Redeeming your deposit on aluminum, glass and plastic beverage containers just got harder. rePlanet, a recycling company with four locations in Monterey County, shuttered its 284 recycling centers and processing facilities effective Aug. 5.
“I’m really shocked that they went out of business – there’s a real need for it,” says Jim Barsi, owner of Barsi Liquors in Watsonville and landlord of an adjacent rePlanet location. “They ran a good operation – kept their center clean, and helped clean the area up.”
rePlanet, which closed 191 recycling centers in 2016, operated locations where residents could redeem their California Redemption Value (CRV), a 5 – or 10-cent fee levied on eligible beverage containers to encourage recycling. According to Lance Klug, a spokesperson for CalRecycle, the state recycled approximately 76 percent of the 24 billion beverage containers sold in 2018, in large part due to CRV-redemption locations like the ones operated by rePlanet, which handled 18 percent of the state’s low-volume recycling market.
“They pay a nickel or a dime per beverage can, and sell it on the scrap markets,” Klug says. “But the low cost of oil and raw materials has made the market for plastics much more attractive, and the issue with exporting plastics has sent the price for recyclable commodities significantly down.”
In years past, companies like rePlanet would collect recyclables, pay out the CRV deposit, then sell the scrap to countries like China – until 2017, when China issued regulations on the import of foreign recyclables that essentially eliminated the market.
In a press release, rePlanet cited “the depressed pricing of recycled aluminum and PET plastic, the rise in operating costs resulting from minimum wage increases and required health and workers compensation insurance” as reasons for its closing.

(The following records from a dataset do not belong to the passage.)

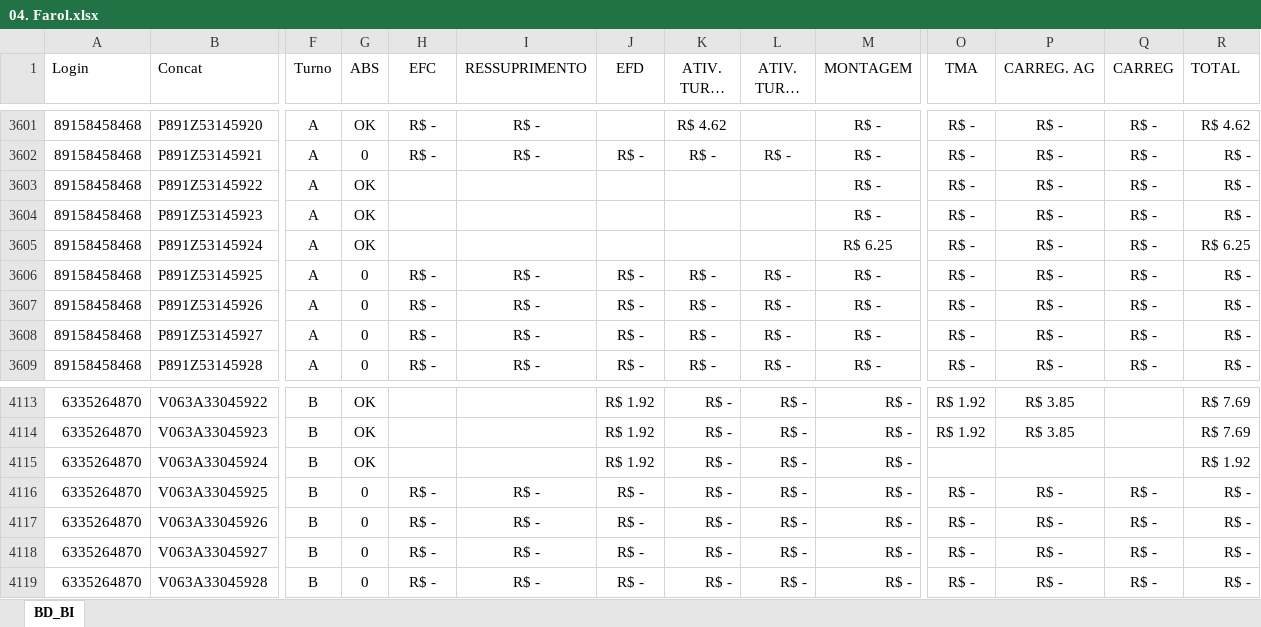
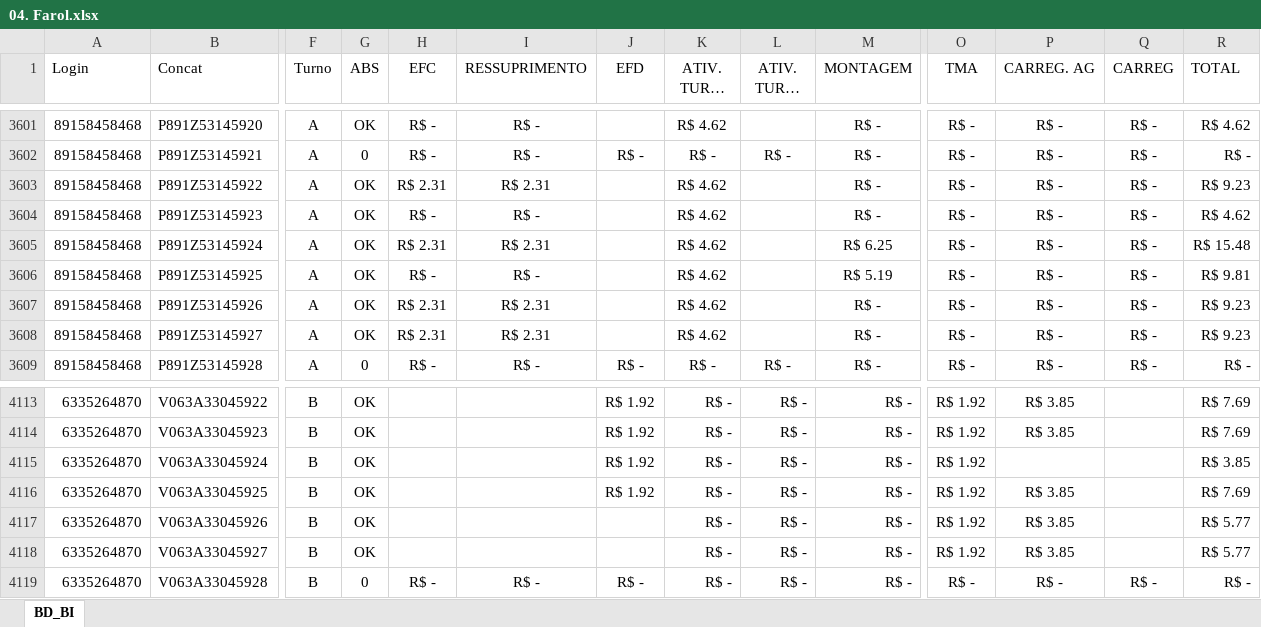
Before and after one commit to jeffersonhorizonte/bot-remuneracao, an Excel workbook: 04. Farol.xlsx, sheet BD_BI, drawn as a sheet; only a part is shown, gaps mark what is left out; long unchanged cells end in …; values as stored, in another font and other column widths than the file's, no borders; the diff covers the shown part only; the diff names each change by its address in the sheet, - before the commit and + after, or states it on an @@ line.

```diff
--- a/04. Farol.xlsx (sheet BD_BI)
+++ b/04. Farol.xlsx (sheet BD_BI)
-H3603 (EFC): (empty)
+H3603 (EFC): R$ 2.31
-I3603 (RESSUPRIMENTO): (empty)
+I3603 (RESSUPRIMENTO): R$ 2.31
-K3603:K3605 (ATIV. TURNO A): (empty)
+K3603:K3605 (ATIV. TURNO A): R$ 4.62
-R3603 (TOTAL): R$ -
+R3603 (TOTAL): R$ 9.23
-H3604 (EFC): (empty)
+H3604 (EFC): R$ -
-I3604 (RESSUPRIMENTO): (empty)
+I3604 (RESSUPRIMENTO): R$ -
-R3604 (TOTAL): R$ -
+R3604 (TOTAL): R$ 4.62
-H3605 (EFC): (empty)
+H3605 (EFC): R$ 2.31
-I3605 (RESSUPRIMENTO): (empty)
+I3605 (RESSUPRIMENTO): R$ 2.31
-R3605 (TOTAL): R$ 6.25
+R3605 (TOTAL): R$ 15.48
-G3606:G3608 (ABS): 0
+G3606:G3608 (ABS): OK
-J3606:J3608 (EFD): R$ -
+J3606:J3608 (EFD): (empty)
-K3606:K3608 (ATIV. TURNO A): R$ -
+K3606:K3608 (ATIV. TURNO A): R$ 4.62
-L3606:L3608 (ATIV. TURNO B): R$ -
+L3606:L3608 (ATIV. TURNO B): (empty)
-M3606 (MONTAGEM): R$ -
+M3606 (MONTAGEM): R$ 5.19
-R3606 (TOTAL): R$ -
+R3606 (TOTAL): R$ 9.81
-H3607:H3608 (EFC): R$ -
+H3607:H3608 (EFC): R$ 2.31
-I3607:I3608 (RESSUPRIMENTO): R$ -
+I3607:I3608 (RESSUPRIMENTO): R$ 2.31
-R3607:R3608 (TOTAL): R$ -
+R3607:R3608 (TOTAL): R$ 9.23
-O4115 (TMA): (empty)
+O4115 (TMA): R$ 1.92
-R4115 (TOTAL): R$ 1.92
+R4115 (TOTAL): R$ 3.85
-G4116:G4118 (ABS): 0
+G4116:G4118 (ABS): OK
-H4116:H4118 (EFC): R$ -
+H4116:H4118 (EFC): (empty)
-I4116:I4118 (RESSUPRIMENTO): R$ -
+I4116:I4118 (RESSUPRIMENTO): (empty)
-J4116 (EFD): R$ -
+J4116 (EFD): R$ 1.92
-O4116:O4118 (TMA): R$ -
+O4116:O4118 (TMA): R$ 1.92
-P4116:P4118 (CARREG. AG): R$ -
+P4116:P4118 (CARREG. AG): R$ 3.85
-Q4116:Q4118 (CARREG): R$ -
+Q4116:Q4118 (CARREG): (empty)
-R4116 (TOTAL): R$ -
+R4116 (TOTAL): R$ 7.69
-J4117:J4118 (EFD): R$ -
+J4117:J4118 (EFD): (empty)
-R4117:R4118 (TOTAL): R$ -
+R4117:R4118 (TOTAL): R$ 5.77
```
Also changed, not shown: 413 edited cells elsewhere in this sheet.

Even without the rePlanet locations – three in Watsonville and one in Salinas – there are 15 recycling centers and more than 50 retailers in Monterey County where residents can still redeem their CRV.